Dunno if its the same where you live but in NZ you can pick up knit merino RTW everywhere with kids tops priced $30+ for a merino long sleeve T. OK so you know what kids are like, they wear their lovely woollies to kindy to keep warm. And there they manage to cover their soft merino warmth in paint, glue, ink and/or dye, punch holes in it and then promptly grow out of it. All in a few short weeks, if it lasts that long.
So, I make my kids’ merino pre-school tops and look for bargain bin merino pieces whenever I can. Sometimes I find good quality end of roll meter lengths for $5 or so but more often its inferior quality fabric which changes shape randomly when washed. It doesn’t have to be perfect for pre-school though so I mostly don’t mind.

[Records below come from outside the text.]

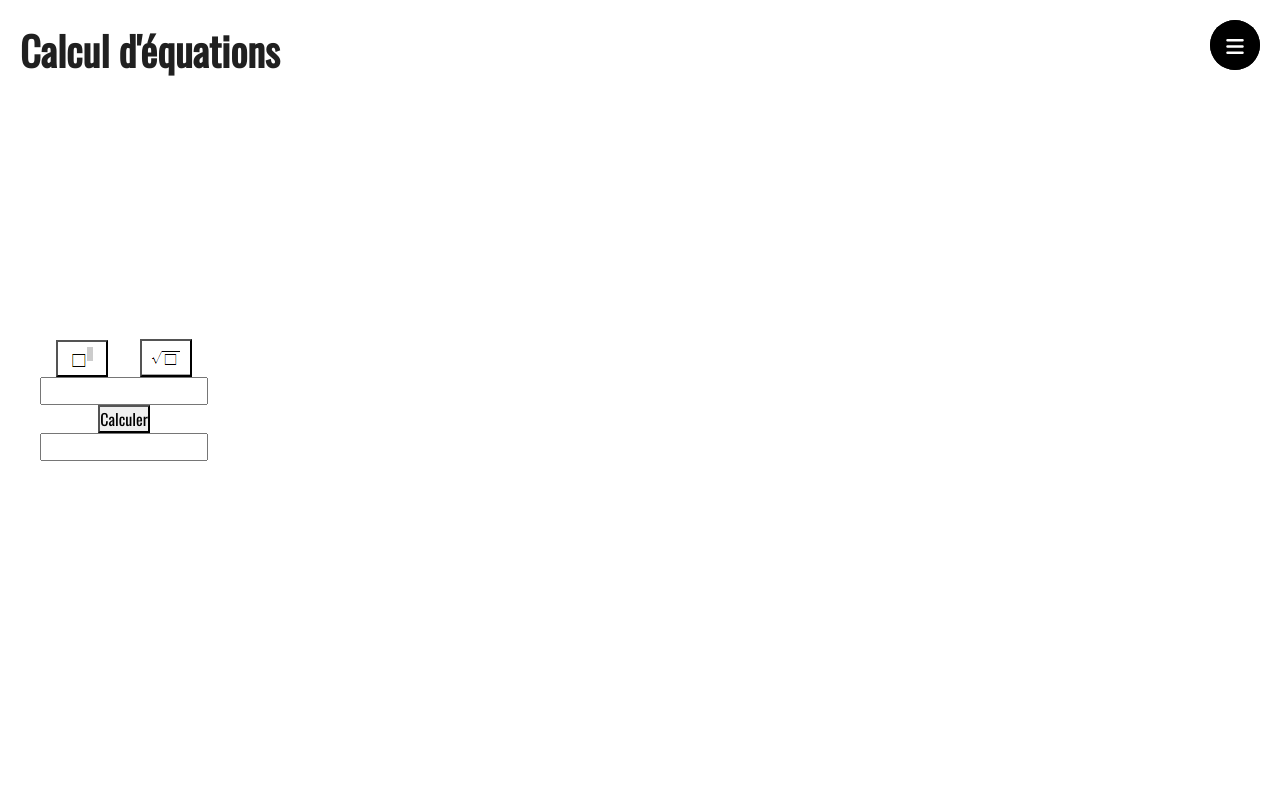
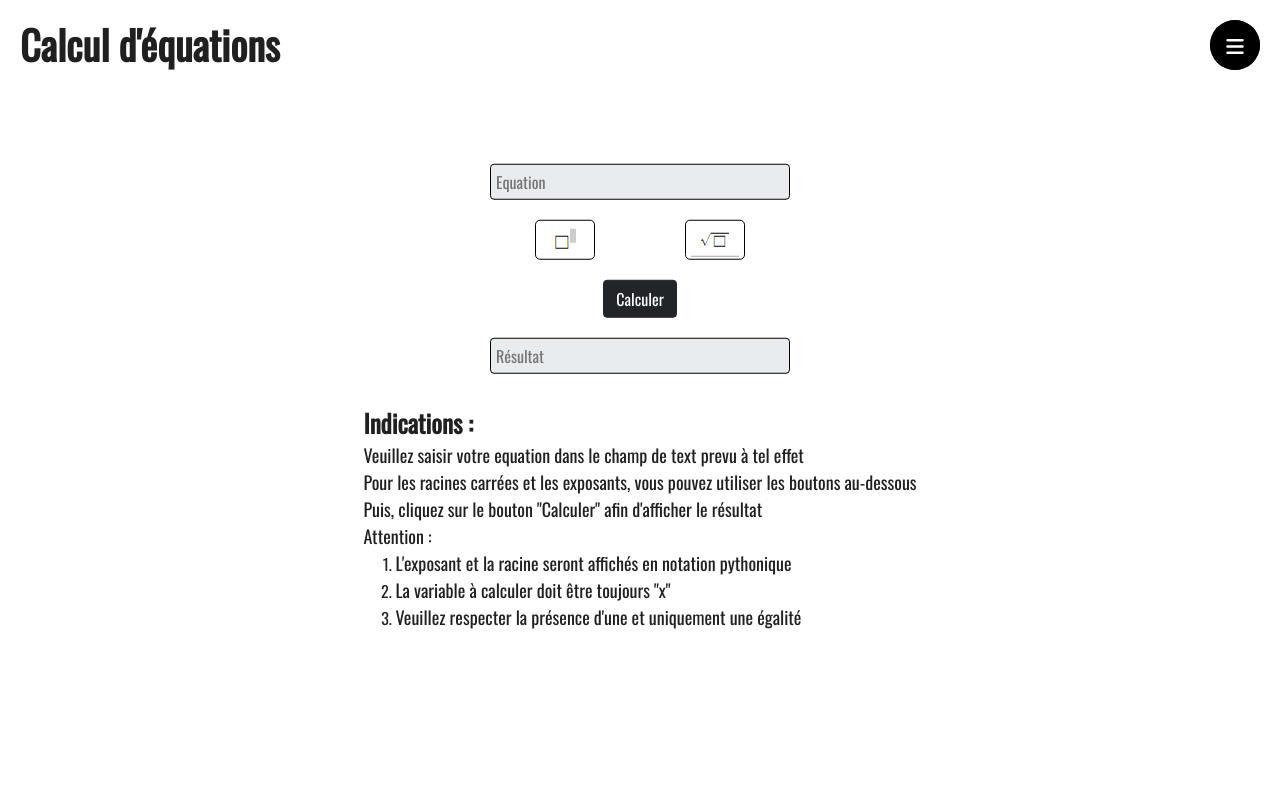
Before and after one commit to wrzdylan/PyCalculotron, a Flask app: page /equations in a window 1280 px wide. Run offline with Flask 2, Linux system fonts and the light colour scheme; some libraries are stand-ins or nearby versions.

Commit message:
Equations UI V1 done

```diff
--- a/static/scripts/unites.js
+++ b/static/scripts/unites.js
@@ -169,8 +169,11 @@ $( function() {
         displayUnits($("#type-selector").val())
     });
 
+    $(".numbers-input").on("keyup", function(e) {
+        this.value = this.value.replace(/[^0-9\.]/g,'');
+    });
+
     $("#units-input").on("keyup", function(e) {
-        this.value = this.value.replace(/[^0-9\.]/g,'');
         if($('#base-unit').val() == $('#target-unit').val()) {
             $('#units-res').val(this.value);
         }
--- a/static/style.css
+++ b/static/style.css
@@ -125,16 +125,10 @@ input[type="checkbox"]
   margin: 20px;
   color: #202020;
 }
-.content .title,
-.top .title
+.title
 {
   font-size: 40px;
   font-weight: 700;
-}
-.content p
-{
-  font-size: 35px;
-  font-weight: 600;
 }
 #text-index
 {
@@ -157,7 +151,8 @@ input[type="checkbox"]
   border: 1px solid #000;
   background-color: white;
 }
-.units-value
+.units-value,
+.eq-input
 {
   text-align: right;
   padding: 0 5px;
@@ -171,8 +166,6 @@ input[type="checkbox"]
   margin: 50px;
   visibility: hidden;
 }
-
-
 .form-group {
   display: flex;
   margin-top: 20px;
@@ -209,3 +202,62 @@ input[type="checkbox"]
     filter: hue-rotate(360deg);
   }
 }
+#eq-container
+{
+  margin: 0 auto;
+}
+#eq-container td
+{
+  padding: 10px 0;
+}
+.eq-input
+{
+  border: 1px solid black;
+  min-width: 300px;
+  padding: 5px;
+    text-align: left;
+}
+.eq-button
+{
+  background-color: white;
+  border: 1px solid black;
+  border-radius: 5px;
+  width: 60px;
+  height: 40px;
+}
+.eq-button:hover
+{
+  border: 1px solid gray;
+}
+.eq-button:active
+{
+  box-shadow: inset 0px 0px 5px gray;
+}
+.inf-title
+{
+  font-size: 25px;
+  font-weight: bold;
+  margin: 0;
+}
+.inf-text
+{
+  font-size: 18px;
+  margin: 0;
+}
+#eq-label
+{
+  text-align: left;
+  margin-top: 20px;
+}
+#eq-button-calc:focus
+{
+  box-shadow: none;
+}
+#eq-button-calc:hover
+{
+  box-shadow: 0px 0px 10px gray;
+}
+#eq-button-calc:active
+{
+  background-color: gray;
+}
--- a/templates/calculation.html
+++ b/templates/calculation.html
@@ -1,7 +1,7 @@
 {% extends 'base.html' %}
 
 {% block header %}
-<h1>Théorèmes et Lois</h1>
+<h1 class="title">Théorèmes et Lois</h1>
 {% endblock %}
 
 {% block content %}
@@ -22,7 +22,7 @@
 <div class="form-group-calculotron" id="params">
 {% for item in data["operators"] %}
     {% for param in item["params"] %}
-    <input type="text" class="form-control {{item.operator}}" placeholder="{{param}}" name="{{item.operator}}-{{param}}" >
+    <input type="text" class="form-control {{item.operator}} numbers-input" placeholder="{{param}}" name="{{item.operator}}-{{param}}" >
     {% endfor %}
 {% endfor %}
 </div>
--- a/templates/calculatrice.html
+++ b/templates/calculatrice.html
@@ -1,7 +1,7 @@
 {% extends 'base.html' %}
 
 {% block header %}
-<div class="title">Calculatrice</div>
+<h1 class="title">Calculatrice</h1>
 {% endblock %}
 
 {% block content %}
--- a/templates/conversion.html
+++ b/templates/conversion.html
@@ -1,7 +1,7 @@
 {% extends 'base.html' %}
 
 {% block header %}
-<div class="title">Calculatrice de conversion des unités</div>
+<h1 class="title">Calculatrice de conversion des unités</h1>
 {% endblock %}
 
 {% block content %}
@@ -19,7 +19,7 @@
         </select>
         <div id="units-panel">
             <div id="units-origin">
-                <input class="units-value" id="units-input" />
+                <input class="units-value numbers-input" id="units-input" />
                 <select class="units-selector" id="base-unit"></select>
             </div>
             <p>=</p>
--- a/templates/equations.html
+++ b/templates/equations.html
@@ -1,11 +1,15 @@
 {% extends 'base.html' %}
 
 {% block header %}
-<div class="title">Calcul d'équations</div>
+<h1 class="title">Calcul d'équations</h1>
 {% endblock %}
 
 {% block content %}
-<table>
+<div class="content" id="equations">
+    <table id="eq-container">
+        <tr>
+            <td colspan="6"><input class="eq-input input-group-text" id="eq-input" placeholder="Equation"></input></td>
+        </tr>
         <tr>
             <!-- <td><button class="eq-button" id="eq-button-div"><img src="{{ url_for('static', filename='images/buttons/div.png') }}" alt=""></img></button></td> -->
             <td><button class="eq-button" id="eq-button-exp"><img src="{{ url_for('static', filename='images/buttons/exp.png') }}" alt=""></img></button></td>
@@ -15,13 +19,23 @@
             <!-- <td><button class="eq-button" id="eq-button-par"><img src="{{ url_for('static', filename='images/buttons/par.png') }}" alt=""></img></button></td> -->
         </tr>
         <tr>
-        <td colspan="6"><input class="eq-input" id="eq-input"></input></td>
+            <td colspan="6"><button class="btn btn-dark" id="eq-button-calc">Calculer</button></td>
         </tr>
         <tr>
-        <td colspan="6"><button class="eq-button" id="eq-button-calc">Calculer</button></td>
-    </tr>
-    <tr>
-        <td colspan="6"><input class="eq-input" id="eq-res"></input></td>
+            <td colspan="6"><input class="eq-input input-group-text" id="eq-res" placeholder="Résultat" disabled></input></td>
         </tr>
     </table>
+    <label for="eq-container" id="eq-label">
+        <p class="inf-title">Indications :</p>
+        <p class="inf-text">Veuillez saisir votre equation dans le champ de text prevu à tel effet</p>
+        <p class="inf-text">Pour les racines carrées et les exposants, vous pouvez utiliser les boutons au-dessous</p>
+        <p class="inf-text">Puis, cliquez sur le bouton "Calculer" afin d'afficher le résultat</p>
+        <p class="inf-text">Attention :</p>
+        <ol>
+            <li><p class="inf-text">L'exposant et la racine seront affichés en notation pythonique</p></li>
+            <li><p class="inf-text">La variable à calculer doit être toujours "x"</p></li>
+            <li><p class="inf-text">Veuillez respecter la présence d'une et uniquement une égalité</p></li>
+        </ol>
+    </label>
+</div>
 {% endblock %}
```
Lines whose indentation alone changed are shown as unchanged.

Anyway, I have learned a thing or two from reading some of the wonderful blogs out there and I always stitch bias tape into shoulder seams when sewing knit tops, whatever the fabric. From experience I now know that when using super stretchy or poor quality knits I also need to stabilise the back collar seam so this won’t budge either. Great, but I tell you the rest of the garment sure does get out of whack – sack with collar and sleeves after a few washes.
Check this out – the jumper on top has been washed about five times and has held its shape well so far but the purple one underneath? Not so much. It has been washed a lot, maybe a dozen times, and I didn’t stabilise it across the back collar seam. Can you see the difference in the body and collar widths? Its actually an inch wider at each side seam and half an inch wider on each side of the collar. The sleeves are out too but it was too hard to lay them out flat so you’ll have to take my word for it.
Anyway I have done my dash with crappy merino fabric now because (hopefully) school wear and tear won’t be quite so harsh. After all, I can get really good quality NZ made soft as soft merino knit for $14/metre up the road. It really isn’t that much considering.